|the manor-house of 'Horaceville'
This is the 1820s colonial Georgian home of Hamnet Kirkes Pinhey, English merchant who profited from his adventures in the Napoleonic wars, taking up a grant of 1000 acres of riverfront property in the newly opening Ottawa River area.
His plan, well achieved, given the challenges of the era and the area, was to create an English community in the wilderness, with himself as lord of the manor, an industrious village around his feet. He called the place Horaceville, after his eldest son.
Pinhey's daughter did a watercolour of the estate in about 1837. Suppose it's public domain by now, so I'm sharing my imperfect photo of it here. Notice the church for which he donated land and funds. Very English gentry of him. He was a social and political leader, to be sure. The siting of his estate symbolized his social status.
I stood on the steps of the central bay of the conjoined houses, looking out on the Ottawa River, as Pinhey might have done, imagining myself lord of all I surveyed, and marvelling over what he managed to create in what would have been a wild wilderness indeed. Below him along the Ottawa River would appear occasionally the temporary shelters of the area's first peoples, and then the shanties of loggers (the trade in squared timber, made viable by Napoleon's blockade, was underway by 1806, Philemon Wright proving the timbers could be floated down-river and rafted for travelling onward to Montreal.)
|south wing to the right (1848/9)

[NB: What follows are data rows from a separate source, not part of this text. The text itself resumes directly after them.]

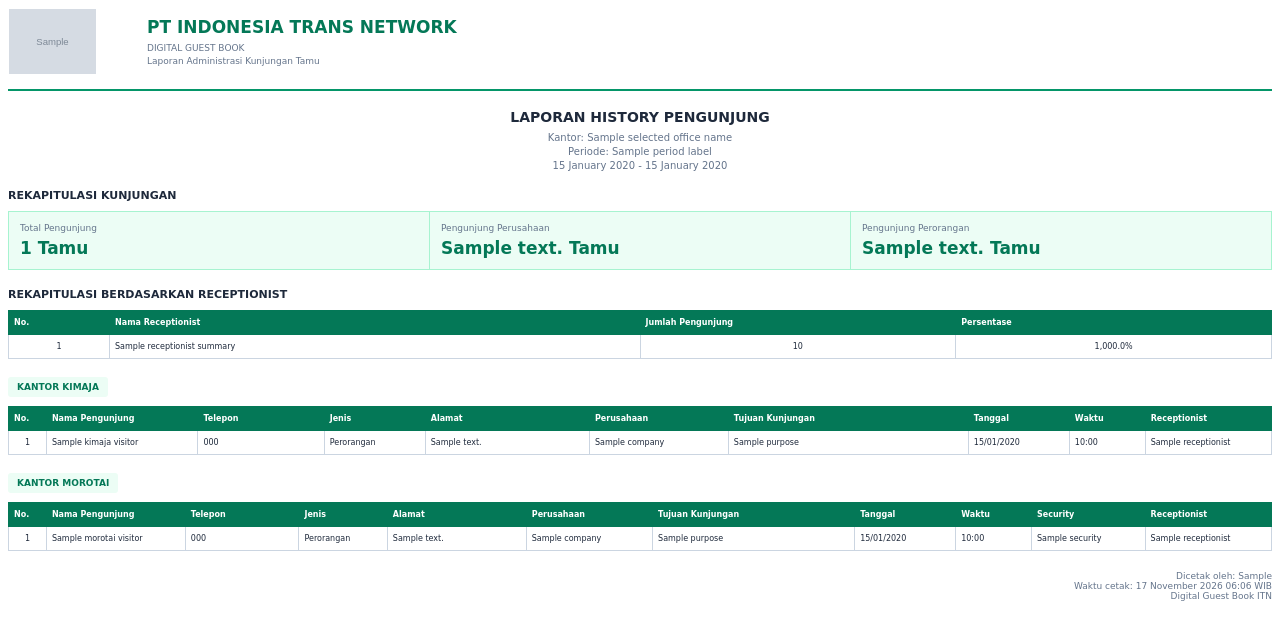
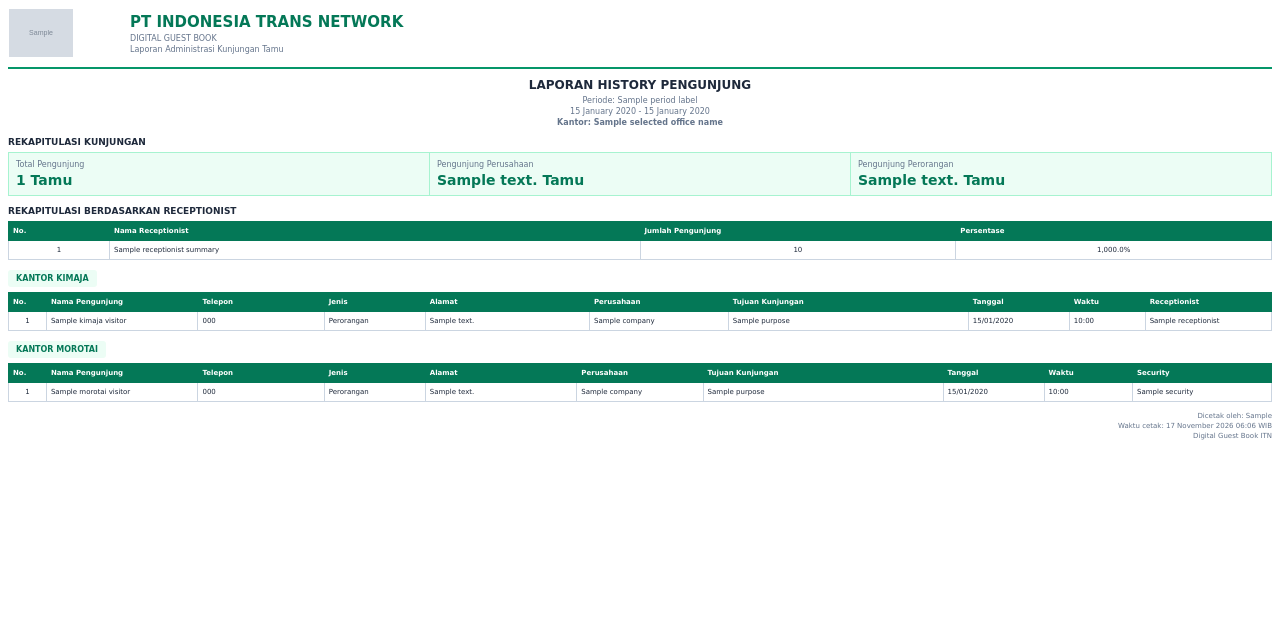
Before and after one commit to ferisigitpratama/bukutamu, a Laravel app: template resources/views/pdf/visitors.blade.php in a window 1280 px wide. Shown: the top 640 px of the page. Run offline with Laravel 12, Linux system fonts and the light colour scheme; the template is opened without the code that fills it: most values are stand-ins (such as "Sample title", 1, 10 or a date in 2020); grey boxes marked "Sample" are stand-in pictures.

Commit message:
Update visitor history and PDF report layout

```diff
--- a/resources/views/pdf/visitors.blade.php
+++ b/resources/views/pdf/visitors.blade.php
@@ -7,12 +7,12 @@
 
     <style>
         @page {
-            margin: 25px;
+            margin: 15px 20px;
         }
 
         body {
             font-family: DejaVu Sans, sans-serif;
-            font-size: 10px;
+            font-size: 9px;
             color: #1e293b;
         }
 
@@ -20,8 +20,8 @@
         .header {
             width: 100%;
             border-bottom: 2px solid #059669;
-            padding-bottom: 12px;
-            margin-bottom: 18px;
+            padding-bottom: 7px;
+            margin-bottom: 9px;
         }
 
         .header-table {
@@ -30,54 +30,61 @@
         }
 
         .logo-cell {
-            width: 125px;
+            width: 110px;
             vertical-align: middle;
         }
 
         .logo {
-            max-width: 115px;
-            max-height: 65px;
+            max-width: 100px;
+            max-height: 48px;
         }
 
         .company-cell {
             vertical-align: middle;
-            padding-left: 12px;
+            padding-left: 10px;
         }
 
         .company-name {
-            font-size: 17px;
+            font-size: 15px;
             font-weight: bold;
             color: #047857;
-            margin-bottom: 5px;
+            margin-bottom: 3px;
         }
 
         .company-subtitle {
-            font-size: 9px;
+            font-size: 8px;
             color: #64748b;
-            line-height: 1.5;
+            line-height: 1.3;
         }
 
         /* JUDUL LAPORAN */
         .report-title {
             text-align: center;
-            margin-bottom: 18px;
+            margin-bottom: 9px;
         }
 
         .report-title h2 {
-            font-size: 14px;
-            margin: 0 0 7px;
+            font-size: 12px;
+            margin: 0 0 4px;
         }
 
         .report-title p {
-            margin: 3px 0;
+            margin: 2px 0;
             color: #64748b;
+            font-size: 8px;
+        }
+
+        .office-info {
+            margin-top: 4px;
+            font-weight: bold;
+            color: #047857;
         }
 
         /* SECTION */
         .section-title {
-            font-size: 11px;
+            font-size: 9px;
             font-weight: bold;
-            margin: 18px 0 9px;
+            margin: 10px 0 5px;
             color: #1e293b;
         }
 
@@ -85,36 +92,36 @@
         .summary {
             background: #ecfdf5;
             border: 1px solid #a7f3d0;
-            padding: 10px 12px;
-            margin-bottom: 15px;
+            padding: 7px 10px;
+            margin-bottom: 8px;
         }
 
         .summary strong {
             color: #047857;
-            font-size: 14px;
+            font-size: 12px;
         }
 
         .summary-table {
             width: 100%;
             border-collapse: collapse;
-            margin-bottom: 12px;
+            margin-bottom: 8px;
         }
 
         .summary-table td {
             width: 33.33%;
-            padding: 11px;
+            padding: 7px;
             border: 1px solid #a7f3d0;
             background: #ecfdf5;
         }
 
         .summary-label {
-            font-size: 9px;
+            font-size: 8px;
             color: #64748b;
-            margin-bottom: 5px;
+            margin-bottom: 3px;
         }
 
         .summary-number {
-            font-size: 17px;
+            font-size: 14px;
             font-weight: bold;
             color: #047857;
         }
@@ -127,8 +134,8 @@
         }
 
         .data-table {
-            margin-top: 8px;
-            margin-bottom: 18px;
+            margin-top: 5px;
+            margin-bottom: 10px;
         }
 
         .data-table thead,
@@ -140,18 +147,18 @@
         .receptionist-table th {
             background: #047857;
             color: white;
-            padding: 7px 5px;
+            padding: 5px 4px;
             text-align: left;
-            font-size: 8px;
+            font-size: 7px;
             border: 1px solid #047857;
         }
 
         .data-table td,
         .receptionist-table td {
-            padding: 7px 5px;
+            padding: 5px 4px;
             border: 1px solid #cbd5e1;
             vertical-align: top;
-            font-size: 8px;
+            font-size: 7px;
         }
 
         .data-table tr:nth-child(even),
@@ -165,7 +172,7 @@
 
         .empty {
             text-align: center;
-            padding: 20px;
+            padding: 10px;
             color: #64748b;
         }
 
@@ -173,64 +180,64 @@
             display: inline-block;
             background: #ecfdf5;
             color: #047857;
-            padding: 5px 9px;
-            font-size: 9px;
+            padding: 4px 8px;
+            font-size: 8px;
             font-weight: bold;
             border-radius: 3px;
         }
 
         /* TANDA TANGAN */
         .signature-section {
-            margin-top: 30px;
-            page-break-inside: avoid;
+            margin-top: 12px;
+            page-break-inside: auto;
         }
 
         .signature-title {
-            font-size: 11px;
+            font-size: 10px;
             font-weight: bold;
-            margin-bottom: 12px;
+            margin-bottom: 7px;
         }
 
         .signature-table {
             width: 100%;
             border-collapse: collapse;
-            page-break-inside: avoid;
         }
 
         .signature-table td {
             width: 50%;
             text-align: center;
             vertical-align: top;
-            padding: 5px 30px;
+            padding: 3px 20px;
         }
 
         .signature-role {
             font-weight: bold;
-            font-size: 10px;
+            font-size: 9px;
         }
 
         .signature-space {
-            height: 85px;
+            height: 45px;
         }
 
         .signature-name {
             font-weight: bold;
             text-decoration: underline;
-            font-size: 10px;
+            font-size: 9px;
         }
 
         .signature-caption {
-            font-size: 9px;
+            font-size: 8px;
             color: #64748b;
-            margin-top: 4px;
+            margin-top: 3px;
         }
 
         /* FOOTER */
         .footer {
-            margin-top: 20px;
+            margin-top: 8px;
             text-align: right;
-            font-size: 9px;
+            font-size: 7px;
             color: #64748b;
+            line-height: 1.4;
         }
     </style>
 </head>
@@ -266,13 +273,10 @@
         </table>
     </div>
 
+
     <!-- JUDUL DAN PERIODE -->
     <div class="report-title">
         <h2>LAPORAN HISTORY PENGUNJUNG</h2>
-
-        <p>
-            Kantor: {{ $selectedOfficeName }}
-        </p>
 
         <p>
             Periode: {{ $periodLabel }}
@@ -283,12 +287,16 @@
             -
             {{ $endDate->translatedFormat('d F Y') }}
         </p>
+
+        @if (!empty($selectedOfficeName))
+            <p class="office-info">
+                Kantor: {{ $selectedOfficeName }}
+            </p>
+        @endif
     </div>
 
-    <!-- ======================================== -->
-    <!-- REKAPITULASI MINGGUAN, BULANAN, CUSTOM -->
-    <!-- ======================================== -->
 
+    <!-- REKAPITULASI -->
     @if (!$isDailyReport)
 
         <div class="section-title">
@@ -329,6 +337,7 @@
             </tr>
         </table>
 
+
         <!-- REKAP RECEPTIONIST -->
         <div class="section-title">
             REKAPITULASI BERDASARKAN RECEPTIONIST
@@ -338,16 +347,9 @@
             <thead>
                 <tr>
                     <th width="8%" class="center">No.</th>
-
                     <th>Nama Receptionist</th>
-
-                    <th width="25%" class="center">
-                        Jumlah Pengunjung
-                    </th>
-
-                    <th width="25%" class="center">
-                        Persentase
-                    </th>
+                    <th width="25%" class="center">Jumlah Pengunjung</th>
+                    <th width="25%" class="center">Persentase</th>
                 </tr>
             </thead>
 
@@ -387,7 +389,7 @@
 
     @else
 
-        <!-- FORMAT SEDERHANA KHUSUS LAPORAN HARIAN -->
+        <!-- LAPORAN HARIAN -->
         <div class="summary">
             Total Pengunjung:
             <strong>{{ $totalVisitors }} Tamu</strong>
@@ -395,11 +397,9 @@
 
     @endif
 
-    <!-- ======================================== -->
-    <!-- TABEL PENGUNJUNG KANTOR KIMAJA -->
-    <!-- ======================================== -->
 
-    @if (!$selectedOfficeCode || $selectedOfficeCode === 'KIMAJA')
+    <!-- TABEL KANTOR KIMAJA -->
+    @if (empty($selectedOfficeCode) || $selectedOfficeCode === 'KIMAJA')
 
         <div class="section-title">
             <span class="office-label">
@@ -480,11 +480,9 @@
 
     @endif
 
-    <!-- ======================================== -->
-    <!-- TABEL PENGUNJUNG KANTOR MOROTAI -->
-    <!-- ======================================== -->
 
-    @if (!$selectedOfficeCode || $selectedOfficeCode === 'MOROTAI')
+    <!-- TABEL KANTOR MOROTAI -->
+    @if (empty($selectedOfficeCode) || $selectedOfficeCode === 'MOROTAI')
 
         <div class="section-title">
             <span class="office-label">
@@ -496,16 +494,15 @@
             <thead>
                 <tr>
                     <th width="3%" class="center">No.</th>
-                    <th width="11%">Nama Pengunjung</th>
-                    <th width="9%">Telepon</th>
-                    <th width="7%">Jenis</th>
-                    <th width="11%">Alamat</th>
+                    <th width="12%">Nama Pengunjung</th>
+                    <th width="10%">Telepon</th>
+                    <th width="8%">Jenis</th>
+                    <th width="12%">Alamat</th>
                     <th width="10%">Perusahaan</th>
-                    <th width="16%">Tujuan Kunjungan</th>
+                    <th width="19%">Tujuan Kunjungan</th>
                     <th width="8%">Tanggal</th>
-                    <th width="6%">Waktu</th>
-                    <th width="9%">Security</th>
-                    <th width="10%">Receptionist</th>
+                    <th width="7%">Waktu</th>
+                    <th width="11%">Security</th>
                 </tr>
             </thead>
 
@@ -553,14 +550,10 @@
                         <td>
                             {{ $visitor->security->name ?? '-' }}
                         </td>
-
-                        <td>
-                            {{ $visitor->receptionist->name ?? '-' }}
-                        </td>
                     </tr>
                 @empty
                     <tr>
-                        <td colspan="11" class="empty">
+                        <td colspan="10" class="empty">
                             Tidak ada data pengunjung Kantor Morotai pada periode ini.
                         </td>
                     </tr>
@@ -570,10 +563,8 @@
 
     @endif
 
-    <!-- ======================================== -->
+
     <!-- TANDA TANGAN LAPORAN HARIAN -->
-    <!-- ======================================== -->
-
     @if ($isDailyReport)
 
         <div class="signature-section">
@@ -622,6 +613,7 @@
 
     @endif
 
+
     <!-- FOOTER -->
     <div class="footer">
         Dicetak oleh: {{ $printedBy }}
@@ -632,7 +624,6 @@
         WIB
 
         <br>
-
         Digital Guest Book ITN
     </div>
 
```
Also changed, not shown: resources/js/pages/visitors/history.tsx (+31 -11 lines), resources/js/pages/visitors/index.tsx (+49 -11 lines).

The manor house is part of the almost 200 year old estate. It's heart-breakingly picturesque with its wooded areas, grassy hillsides, stone and log ruins, a terraced home garden, and the point itself (currently closed for rehabilitation, so popular it is) on the edge of the Ottawa River. Throughout the property (a good workout due to the terrain) are interpretive panels with just the right amount of history and architecture.
Perhaps I should just leave you to wander and make your own connections. I'll leave a few hints in the photo captions.
To the right of this photo is the ruin of a good stone kitchen which once joined to the log section of the house.
I read that three exterior walls of the house were stuccoed smooth and scored in imitation of ashlar stone, a common enough strategy for uncommon early stone houses with pretentions.
The centre section, with the elliptical transom above a wide doorcase, was added in 1841/2.
Georgian symmetry prevailed. Notice how the symmetrical three-bay sections to right and left, with their louvred false entrances and semi-circular heads, balance the centre bay with its latticed sidelights and "shallow segmental Regency arch, structurally sound but here, visually unhappy" (Macrae, p.75)
This doorway opens into the entrance hall. Rooms opened to right and left, the library leading further in to the drawing room. Just how far inside the door one got depended on one's social standing.
In another post, I'll show some photos of the interior, and tell more stories. What isn't obvious is the graceful processional stairway leading to a dining room on a half-level at the back. The whole place felt spartan and cold, echo-y creaking spaces with wood floors and panelled walls, bringing to mind that series with BBC's Amanda Vickery, At Home with the Georgians.
|voted best view from an ash house, ever
|ruins of the 1820s kitchen
|main house kitchen lighting
The Pinhey's Point Foundation website contains a great chronology, and a 1941 photo showing the 1820/21 log house clad in clapboard. This log wing was removed after it collapsed in the 1970s and the stone kitchen to which it had connected was stablilized for safety (and historical) reasons.
Here's another site with Horaceville history. I'd forgotten to mention the church, the grist and sawmills, lime kiln, granary and malt kiln, housing for estate workers and the seven cannons.
Pinhey's Point is an Ontario Heritage Trust site operated by the City of Ottawa, with 88 acres of recreational space, special history events and the well-interpreted historic house.
And here is a parting shot, a final view of the kitchen tail added in 1848, turning the house into a magnificent L-shape.